In Nordhorn in Germany near the border with Holland, poor Hans-Christian Rieck has broken his foot working on his organisation’s tjalk named Jantje. Having broken my own ankle last year he has my heartfelt sympathy, and I can only hope his recovery is rather better than mine has been.

A small consolation is that he’s at last had time to tell us about the boat. Here’s what he has to say about Jantje:

Jantje is one of the Dutch Tjalks, in this case of a subtype called Steilsteven – it’s equivalent in England would be the Thames barge.

‘She was built in 1923 at Delftzijl on the Dutch side of the River Ems estuary and worked the Frisian Lakes until the 1960s, when she was laid up, being to small and to slow to be competitive. Sadly neglected, she spent 30 or so years on a mooring at Makkum on the Ijsselmmer.

‘Fortunately, some businessmen of our town Nordhorn came upon the idea to aquire a historic ship as a reminder of the glorious maritime past of our city, and when the treasurer of our association and myself were asked to find a suitable craft, we found Jantje.

‘She was bought, sandblasted, sprayed and then fitted out with an advanced system of ballast tanks to enable her to enter the city, as in recent times our city fathers have built bridges with very limited headroom over our canals and rivers.

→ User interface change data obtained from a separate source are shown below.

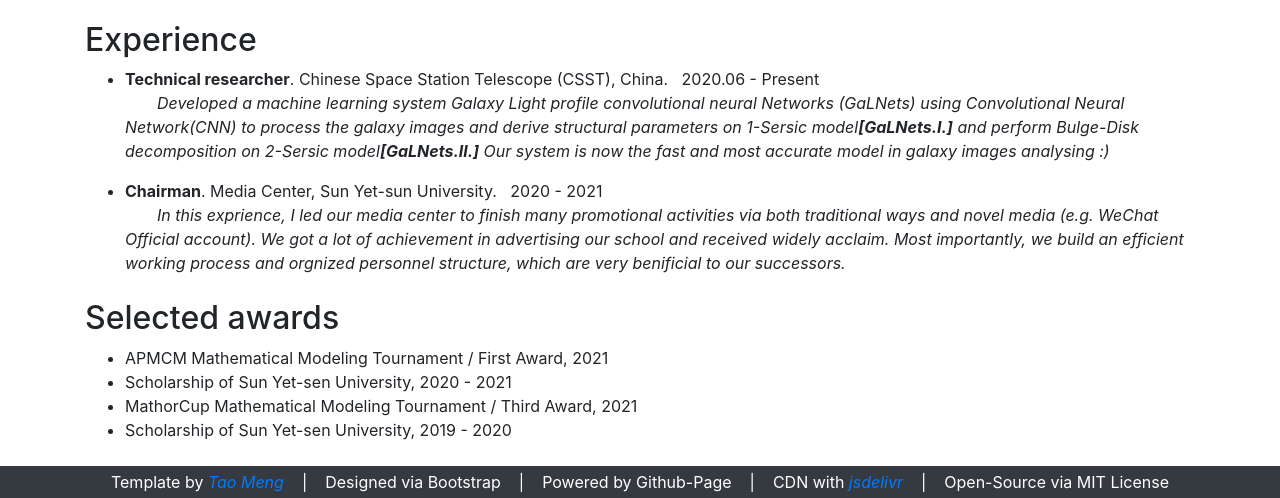
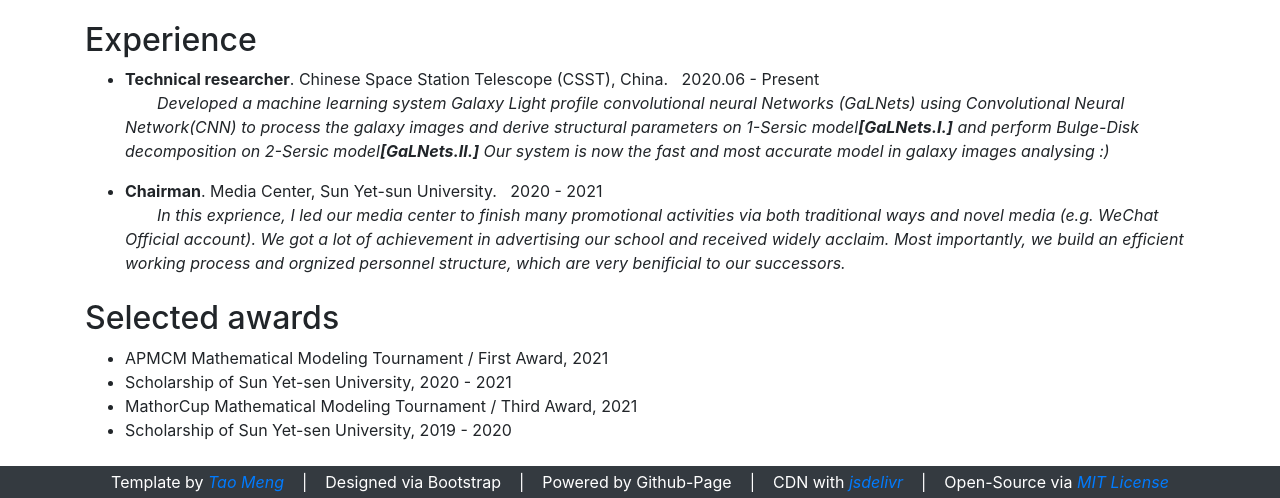
Before and after one commit to ChosenQ/resume, a website: page index.html in a window 1280 px wide. Shown: the part 752-1250 px from the top of the page. Drawn offline with Linux system fonts and the light colour scheme.

Commit message:
add license link

```diff
--- a/index.html
+++ b/index.html
@@ -226,7 +226,7 @@
         &nbsp;&nbsp;
         |
         &nbsp;&nbsp;
-        Open-Source via MIT License
+        Open-Source via <i><a href="https://cdn.jsdelivr.net/gh/ChosenQ/resume@main/license">MIT License</a></i>
       </p>
     </div>
     <!-- /.container -->
```
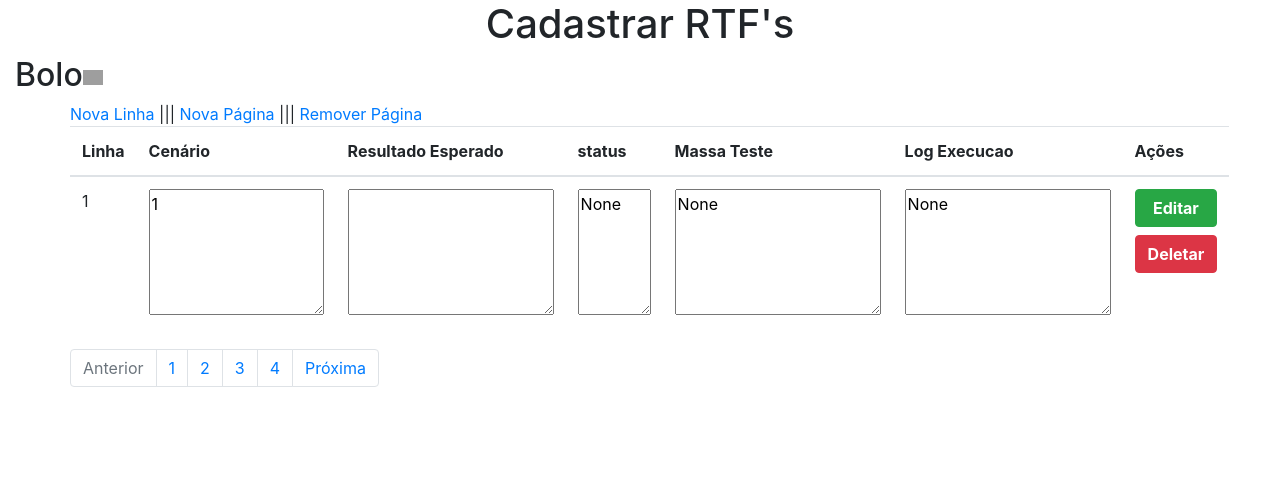
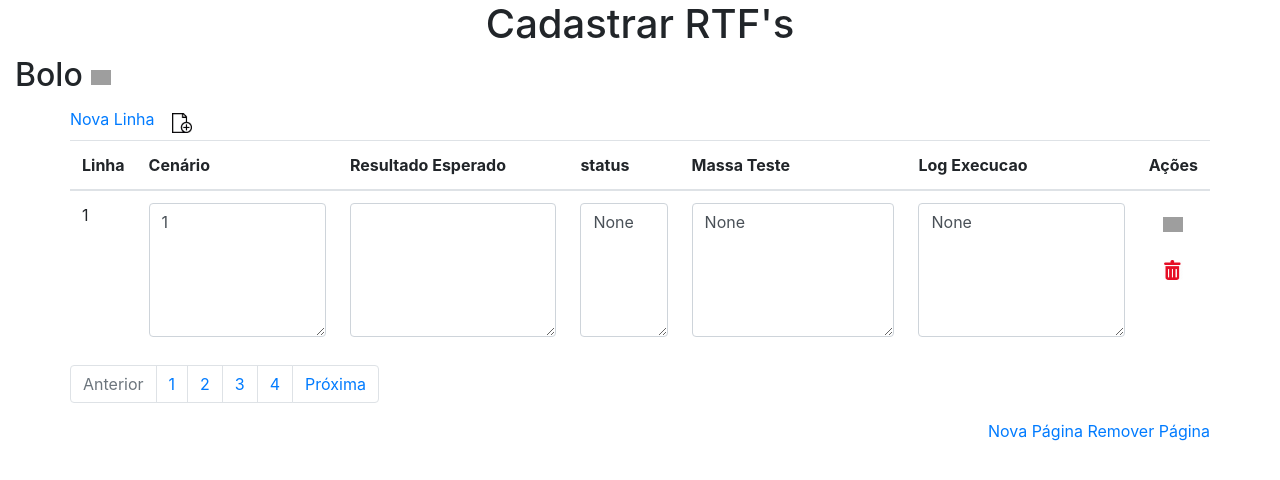
Before and after one commit to jhow-72/CRUD-RTFs, a Flask app: page /viewCenarios/1/1 in a window 1280 px wide. Shown: the part 56-536 px from the top of the page. Run offline with Flask 2, Linux system fonts and the light colour scheme; data comes from the database, SQL or seed files in the repository; both versions use the stored data as it was after the commit; grey boxes are pictures that could not be loaded.

Commit message:
ajustes estéticos na viewCenarios - adicao de nova funcao para gerar nova linha sem passar pela tela de nova linha

```diff
--- a/app.py
+++ b/app.py
@@ -141,6 +141,32 @@ def add_cenario(id_rtf, pagina):
         return redirect(url_for("viewCenarios", id_rtf=id_rtf, pagina=pagina))
     else:
         return render_template("adicionar_cenario.html", id_rtf=id_rtf, pagina=pagina)
+
+
+@app.route("/new_line/<int:id_rtf>/<int:pagina>", methods=["GET", "POST"])
+def new_line(id_rtf, pagina):
+    id_pagina = Pagina.query.filter_by(id_rtf=id_rtf, numero=pagina).first()
+    id_pagina = id_pagina.id_pagina
+
+    # Precisa fazer uma query para buscar todas as linhas da pagina do rtfs.
+    # se o array for > 0, pegar a linha mais alta e somar 1
+    # se não, linha = 1 (primeiro RTF)
+    linha = 1
+    quantidade_linhas = Cenarios.query.filter_by(id_rtf=id_rtf, pagina=pagina).count()
+    maior_linha = Cenarios.query.filter_by(id_rtf=id_rtf, pagina=pagina).order_by(Cenarios.linha.desc()).first()
+    if quantidade_linhas > 0:
+        linha = maior_linha.linha+1
+
+    cenario = Cenarios(id_rtf, id_pagina, pagina, linha, "TBD", "TBD")
+    db.session.add(cenario)
+    db.session.commit()
+
+    cenario.rtfs.data_update = datetime.utcnow().date()
+    cenario.rtfs.data_update_formatada = get_data_formatada()
+    db.session.commit()
+
+    flash("Linha Adicionada...")
+    return redirect(url_for("viewCenarios", id_rtf=id_rtf, pagina=pagina))
 
 @app.route("/edit_cenario/<int:id_rtf>/<int:pagina>/<int:linha>", methods=["GET", "POST"])
 def edit_cenario(id_rtf, pagina, linha):
--- a/templates/viewCenarios.html
+++ b/templates/viewCenarios.html
@@ -9,16 +9,13 @@
         {% endif %}
     {% endwith %}
     <div>
-        <h2 contentEditable="true" id="nome_pagina">{{nome_pagina}}<a href="{{ url_for('editar_nome_pagina', id_rtf=id_rtf, pagina=pagina) }}"><img width="20px" src="{{url_for('static', filename='images/edit_pen')}}" /></a></h2>
+        <h2 id="nome_pagina">{{nome_pagina}} <a href="{{ url_for('editar_nome_pagina', id_rtf=id_rtf, pagina=pagina) }}"><img width="20px" src="{{url_for('static', filename='images/edit_pen')}}" /></a></h2>
     </div>
     <div class="container">
         <div class="row">
             <div class="col-xs-12">
                 <a href="{{url_for('add_cenario', id_rtf=id_rtf, pagina=pagina)}}">Nova Linha</a>
-                |||
-                <a href="{{url_for('add_pagina', id_rtf=id_rtf, pagina_atual=pagina)}}">Nova Página</a>
-                |||
-                <a href="{{url_for('delete_pagina', id_rtf=id_rtf, pagina=pagina)}}">Remover Página</a>
+                <button class="btn"><a style="color: green; text-decoration:none !important; font-weight:700" href="{{url_for('new_line', id_rtf=id_rtf, pagina=pagina)}}"><img width="20px" src="{{url_for('static', filename='images/new_page.png')}}" /></a></button>
             </div>
             <div class="col-xs-12">
                 <table class="table">
@@ -31,26 +28,26 @@
                         <th>Log Execucao</th>
                         <th>Ações</th>
                     </thead>
-                    <tbody>
+                    <tbody class="form-group shadow-textarea">
                         {% for item in values %}
                             <form action="{{url_for('edit_cenario', id_rtf=item.id_rtf, pagina=item.pagina, linha=item.linha)}}" method="POST">
                                 <tr>
                                     <td>{{ item.linha }}</td>
-                                    <td><textarea name="cenario" id="cenario" cols="15" rows="5">{{ item.cenario }}</textarea></td>
-                                    <td><textarea name="resultado_esperado" id="resultado_esperado" cols="18" rows="5">{{ item.resultado_esperado }}</textarea></td>
-                                    <td><textarea name="status" id="status" cols="5" rows="5">{{ item.status }}</textarea></td>
-                                    <td><textarea name="massa_teste" id="massa_teste" cols="18" rows="5">{{ item.massa_teste }}</textarea></td>
-                                    <td><textarea name="log_execucao" id="log_execucao" cols="18" rows="5">{{ item.log_execucao }}</textarea></td>
+                                    <td><textarea class="form-control z-depth-1" name="cenario" id="cenario" cols="15" rows="5">{{ item.cenario }}</textarea></td>
+                                    <td><textarea class="form-control z-depth-1" name="resultado_esperado" id="resultado_esperado" cols="18" rows="5">{{ item.resultado_esperado }}</textarea></td>
+                                    <td><textarea class="form-control z-depth-1"name="status" id="status" cols="5" rows="5">{{ item.status }}</textarea></td>
+                                    <td><textarea class="form-control z-depth-1" name="massa_teste" id="massa_teste" cols="18" rows="5">{{ item.massa_teste }}</textarea></td>
+                                    <td><textarea class="form-control z-depth-1" name="log_execucao" id="log_execucao" cols="18" rows="5">{{ item.log_execucao }}</textarea></td>
                                     <td>
-                                        <button type="submit" class="btn btn-block btn-success" style="font-weight:700">Editar</button>
-                                        <button class="btn btn-block btn-danger"><a style="color: white; text-decoration:none !important; font-weight:700" href="{{url_for('delete_cenario', id_rtf=item.id_rtf, pagina=item.pagina, linha=item.linha)}}">Deletar</a></button>
+                                        <button type="submit" class="btn btn-block" style="font-weight:700"><img width="20px" src="{{url_for('static', filename='images/green_pen.png')}}" /></button>
+                                        <button class="btn btn-block"><a style="color: white; text-decoration:none !important; font-weight:700" href="{{url_for('delete_cenario', id_rtf=item.id_rtf, pagina=item.pagina, linha=item.linha)}}"><img width="20px" src="{{url_for('static', filename='images/delete_icon.png')}}" /></a></button>
                                     </td>
                                 </tr>
                             </form>
                         {% endfor %}
                     </tbody>
                 </table>
-                <nav aria-label="...">
+                <nav aria-label="..." style="display: inline;">
                     <ul class="pagination">
                         {% if pagina==1 %}
                             <li class="page-item disabled">
@@ -78,6 +75,10 @@
                             </li>
                         {% endif %}
                     </ul>
+                    <div style="text-align: right;" >
+                        <a href="{{url_for('add_pagina', id_rtf=id_rtf, pagina_atual=pagina)}}">Nova Página</a>
+                        <a href="{{url_for('delete_pagina', id_rtf=id_rtf, pagina=pagina)}}">Remover Página</a>
+                    </div>
                 </nav>
             </div>
         </div>
```
Also changed, not shown: db.sqlite3, static/images/new_page.png (added).
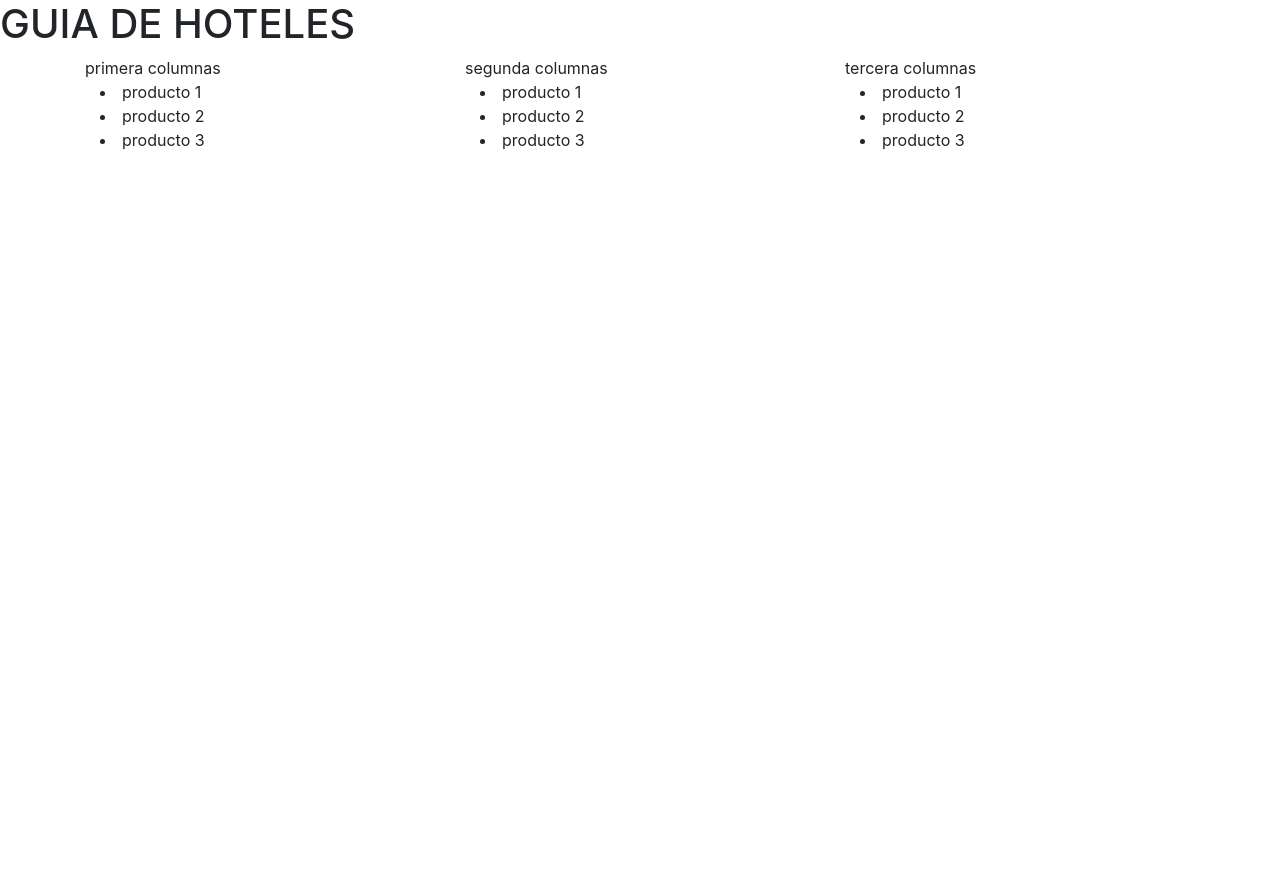
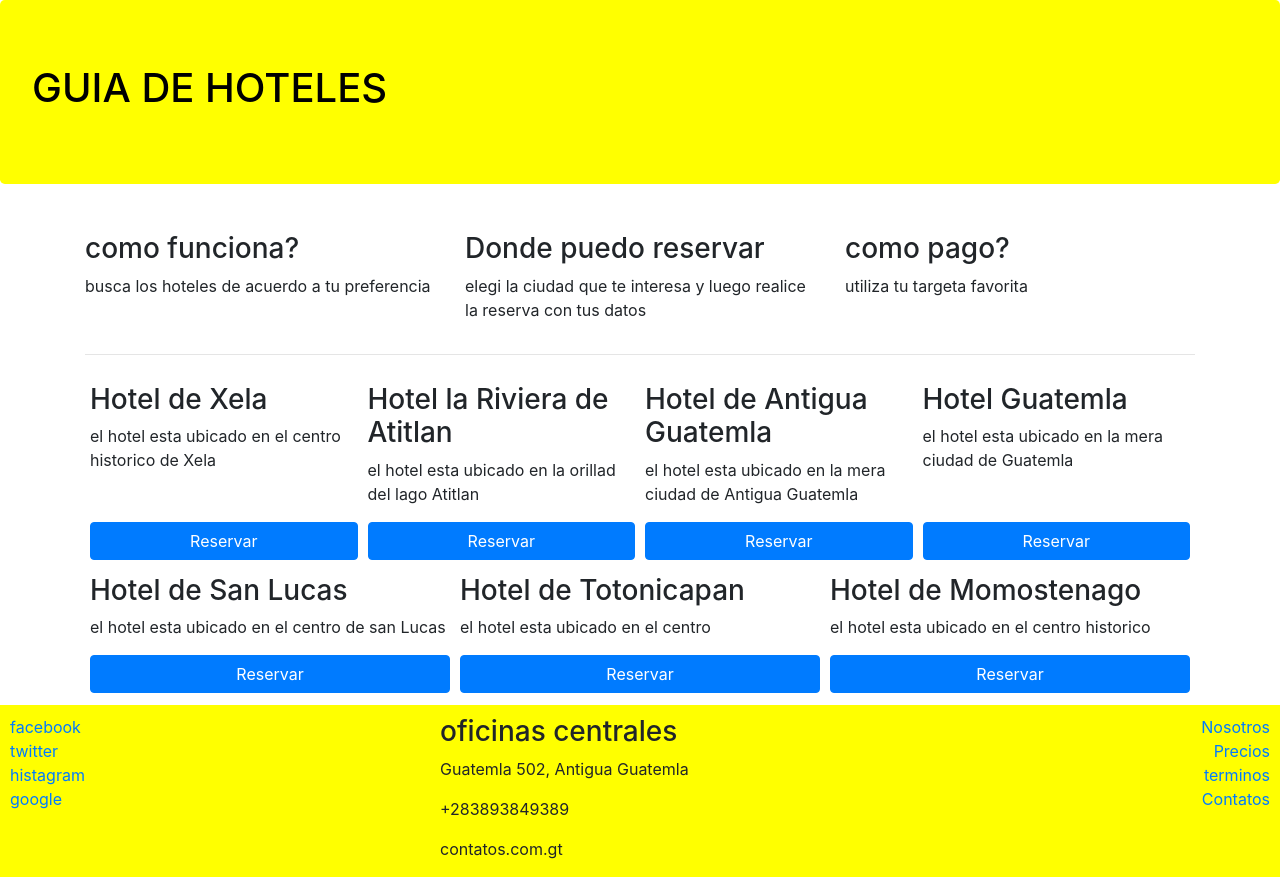
Before and after one commit to rurvina208/fullstack, a website: page index.html in a window 1280 px wide. Before the commit the page ends 800 px from the top, so only its background shows below. Drawn offline with nearby package versions, Linux system fonts and the light colour scheme.

Commit message:
agregamos footer y estilos con flex

```diff
--- /dev/null
+++ b/css/estilo.css
@@ -0,0 +1,18 @@
+.jumbotron{
+background-color: yellow;
+color: black;
+}
+.footer{
+    padding: 10px 10px 0px 10px;
+    background-color: yellow;
+    margin-bottom: 0px;
+    margin-top: 10px;
+}
+.card-hoteles{
+    flex: 1 250px;
+    padding: 2px 5px 2px 5px;
+    margin-top: 10px;
+}
+.btn-reserva{
+    width: 100%;
+}
--- a/index.html
+++ b/index.html
@@ -7,40 +7,127 @@
 
     <!-- Bootstrap CSS -->
    <link rel="stylesheet" href="node_modules/bootstrap/dist/css/bootstrap.min.css">
+   <link rel="stylesheet" href="css/estilo.css">
     <title>Hello, world!</title>
   </head>
   <body>
-    <h1>GUIA DE HOTELES</h1>
+    <div class="jumbotron">
+        <h1>GUIA DE HOTELES</h1>
+    </div>
     <div class="container">
         <div class="row">
-            <div class="col-sm">
-                primera columnas
-                <div class="col">
-                    <li>producto 1</li>
-                    <li>producto 2</li>
-                    <li>producto 3</li>
+                <div class="col-sm-4">
+                    <p>
+                        <h3>como funciona?</h3>
+                        <p>busca los hoteles de acuerdo a tu preferencia</p>
+                    </p>
+                </div>
+            <div class="col-sm-4">
+                <p>
+                    <h3>Donde puedo reservar</h3>
+                    <p>elegi la ciudad que te interesa y luego realice la reserva con tus datos</p>
+                </p>
+            </div>
+            <div class="col-sm-4">
+                <p>
+                    <h3>como pago?</h3>
+                    <p>utiliza tu targeta favorita </p>
+                </p>
+            </div>
+        </div>
+        <hr>
+        <div class=" d-flex flex-wrap flex-row-reverse">
+            <div class="card-hoteles d-flex flex-column justify-content-between">
+                <div>
+                    <h3>Hotel Guatemla</h3>
+                    <p>el hotel esta ubicado en la mera ciudad de Guatemla </p>
+                </div>
+                <div>
+                    <button class="btn btn-primary btn-reserva">Reservar</button>
                 </div>
             </div>
-            <div class="col-sm">
-                segunda columnas
-                <div class="col">
-                    <li>producto 1</li>
-                    <li>producto 2</li>
-                    <li>producto 3</li>
+            <div class="card-hoteles d-flex flex-column justify-content-between">
+                <div>
+                    <h3>Hotel de Antigua Guatemla</h3>
+                    <p>el hotel esta ubicado en la mera ciudad de Antigua Guatemla </p>
+                </div>
+                <div>
+                    <button class="btn btn-primary btn-reserva">Reservar</button>
                 </div>
             </div>
-            <div class="col-sm">
-                tercera columnas
-                <div class="col">
-                    <li>producto 1</li>
-                    <li>producto 2</li>
-                    <li>producto 3</li>
+            <div class="card-hoteles d-flex flex-column justify-content-between">
+                <div>
+                    <h3>Hotel la Riviera de Atitlan</h3>
+                    <p>el hotel esta ubicado en la orillad del lago Atitlan </p>
+
+                </div>
+                <div>
+                    <button class="btn btn-primary btn-reserva">Reservar</button>
+                </div>
+            </div>
+            <div class="card-hoteles d-flex flex-column justify-content-between">
+                <div>
+                    <h3>Hotel de Xela</h3>
+                    <p>el hotel esta ubicado en el centro historico de Xela </p>
+                </div>
+                <div>
+                    <button class="btn btn-primary btn-reserva">Reservar</button>
+                </div>
+            </div>
+            <div class="card-hoteles d-flex flex-column justify-content-between">
+                <div>
+                    <h3>Hotel de Momostenago</h3>
+                    <p>el hotel esta ubicado en el centro historico </p>
+                </div>
+                <div>
+                    <button class="btn btn-primary btn-reserva">Reservar</button>
+                </div>
+            </div>
+            <div class="card-hoteles d-flex flex-column justify-content-between">
+                <div>
+                    <h3>Hotel de Totonicapan</h3>
+                    <p>el hotel esta ubicado en el centro </p>
+                </div>
+                <div>
+                    <button class="btn btn-primary btn-reserva">Reservar</button>
+                </div>
+            </div>
+            <div class="card-hoteles d-flex flex-column justify-content-between">
+                <div>
+                    <h3>Hotel de San Lucas</h3>
+                    <p>el hotel esta ubicado en el centro de san Lucas</p>
+                </div>
+                <div>
+                    <button class="btn btn-primary btn-reserva">Reservar</button>
                 </div>
             </div>
         </div>
+    </div>
+    <footer class="footer">
+        <div class="row d-flex ">
+            <div class="col-sm-4 d-flex flex-column">
+                <a href="http://www.facebook.com">facebook</a>
+                <a href="http://www.twitter.com">twitter</a>
+                <a href="http://www.histagram.com">histagram</a>
+                <a href="http://www.google.com">google</a>
+            </div>
+            <div class="col-sm-4">
+                <address>
+                    <h3>oficinas centrales</h3>
+                    <p>Guatemla 502, Antigua Guatemla</p>
+                    <p>+283893849389</p>
+                    <p>contatos.com.gt</p>
 
-    </div>
-
+                </address>
+            </div>
+            <div class="col-sm-4 d-flex flex-column align-items-end">
+                <a href="http://www.facebook.com">Nosotros</a>
+                <a href="http://www.twitter.com">Precios</a>
+                <a href="http://www.histagram.com">terminos</a>
+                <a href="http://www.google.com">Contatos</a>
+            </div>
+        </div>
+    </footer>
     <!-- Optional JavaScript -->
     <!-- jQuery first, then Popper.js, then Bootstrap JS -->
     <script src="node_modulesjquery/dist/jquery.min.js"></script>
```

‘The ship now floats at a jetty by the old town port and will frequently leave her mooring for special maritime events in our area.

‘I’ve added some photos of the renewed boat’s christening – the guy with the crutches is me by the way!

‘We have tanned Jantje’s sails the traditional way with the help of Hermann Ostermann, whom you may have heard of, one of the last guys to knows how to tan a cotton sail the proper way. We hope to have the traditional rig ready by next spring, so we can have a test sail on Lake Vechte at the next canal festival.’

Many thanks Hans-Christian! I look forward to hearing more in the not too distant future.